**Exercise material:**
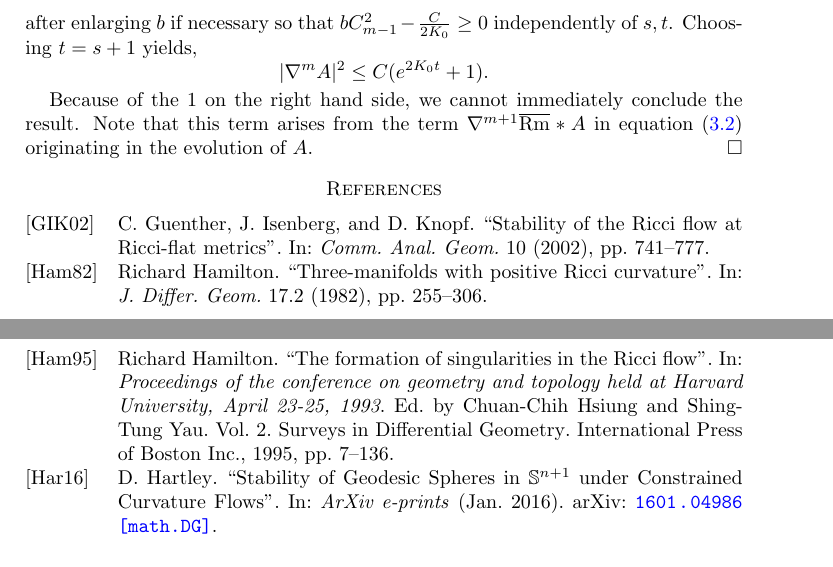
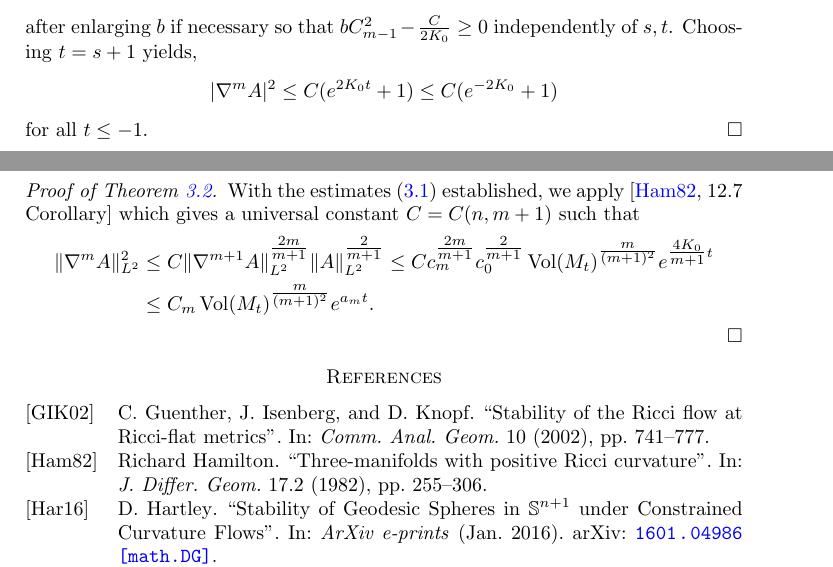
Before and after one commit to pabryan/ancient_classification, a LaTeX paper (main.tex): two parts of pages 7 and 8 of 8, joined at a grey line, cut so that both start at the same text. Compiled offline with pdfLaTeX.

Commit message:
Put higher derivative estimates into separate lemma and used interpolation to try prove smooth convergence.

```diff
--- a/main.tex
+++ b/main.tex
@@ -316,10 +320,19 @@ upon choosing \(b \geq \tfrac{1}{2}(C_m + 1)\) independently of \(s, t\). The ma
 \]
 after enlarging \(b\) if necessary so that \(bC_{m-1}^2 - \tfrac{C}{2K_0} \geq 0\) independently of \(s,t\). Choosing \(t = s + 1\) yields,
 \[
-|\nabla^m A|^2 \leq C (e^{2K_0t} + 1).
+|\nabla^m A|^2 \leq C (e^{2K_0t} + 1) \leq C(e^{-2K_0} + 1)
 \]
+for all \(t \leq -1\).
+\end{proof}
 
-Because of the \(1\) on the right hand side, we cannot immediately conclude the result. Note that this term arises from the term \(\nabla^{m+1} \overline{\Rm} \ast A\) in equation \eqref{eq:higher_derivatives_evolution} originating in the evolution of \(A\).
+\begin{proof}[Proof of \Cref{thm:backwards_convergence}]
+With the estimates \eqref{eq:higher_derivative_bounds} established, we apply \cite[12.7 Corollary]{Hamilton:/1982} which gives a universal constant \(C = C(n, m+1)\) such that
+\[
+\begin{split}
+\|\nabla^m A\|_{L^2}^2 &\leq C \|\nabla^{m+1} A\|_{L^2}^{\tfrac{2m}{m+1}} \|A\|_{L^2}^{\tfrac{2}{m+1}} \leq C c_m^{\tfrac{2m}{m+1}} c_0^{\tfrac{2}{m+1}} \operatorname{Vol}(M_t)^{\tfrac{m}{(m+1)^2}} e^{\tfrac{4K_0}{m+1}t} \\
+&\leq C_m \operatorname{Vol}(M_t)^{\tfrac{m}{(m+1)^2}} e^{a_m t}.
+\end{split}
+\]
 \end{proof}
 
 \printbibliography
```
Also changed, not shown: main.tex (14 more changed lines).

**Task goal:** The answer should match the data above word for word, with no pictures in it.

**Solution to this task:**
Before and after one commit to pabryan/ancient_classification, a LaTeX paper (main.tex): two parts of pages 7 and 8 of 8, joined at a grey line, cut so that both start at the same text. Compiled offline with pdfLaTeX.

Commit message:
Put higher derivative estimates into separate lemma and used interpolation to try prove smooth convergence.

```diff
--- a/main.tex
+++ b/main.tex
@@ -316,10 +320,19 @@ upon choosing \(b \geq \tfrac{1}{2}(C_m + 1)\) independently of \(s, t\). The ma
 \]
 after enlarging \(b\) if necessary so that \(bC_{m-1}^2 - \tfrac{C}{2K_0} \geq 0\) independently of \(s,t\). Choosing \(t = s + 1\) yields,
 \[
-|\nabla^m A|^2 \leq C (e^{2K_0t} + 1).
+|\nabla^m A|^2 \leq C (e^{2K_0t} + 1) \leq C(e^{-2K_0} + 1)
 \]
+for all \(t \leq -1\).
+\end{proof}
 
-Because of the \(1\) on the right hand side, we cannot immediately conclude the result. Note that this term arises from the term \(\nabla^{m+1} \overline{\Rm} \ast A\) in equation \eqref{eq:higher_derivatives_evolution} originating in the evolution of \(A\).
+\begin{proof}[Proof of \Cref{thm:backwards_convergence}]
+With the estimates \eqref{eq:higher_derivative_bounds} established, we apply \cite[12.7 Corollary]{Hamilton:/1982} which gives a universal constant \(C = C(n, m+1)\) such that
+\[
+\begin{split}
+\|\nabla^m A\|_{L^2}^2 &\leq C \|\nabla^{m+1} A\|_{L^2}^{\tfrac{2m}{m+1}} \|A\|_{L^2}^{\tfrac{2}{m+1}} \leq C c_m^{\tfrac{2m}{m+1}} c_0^{\tfrac{2}{m+1}} \operatorname{Vol}(M_t)^{\tfrac{m}{(m+1)^2}} e^{\tfrac{4K_0}{m+1}t} \\
+&\leq C_m \operatorname{Vol}(M_t)^{\tfrac{m}{(m+1)^2}} e^{a_m t}.
+\end{split}
+\]
 \end{proof}
 
 \printbibliography
```
Also changed, not shown: main.tex (14 more changed lines).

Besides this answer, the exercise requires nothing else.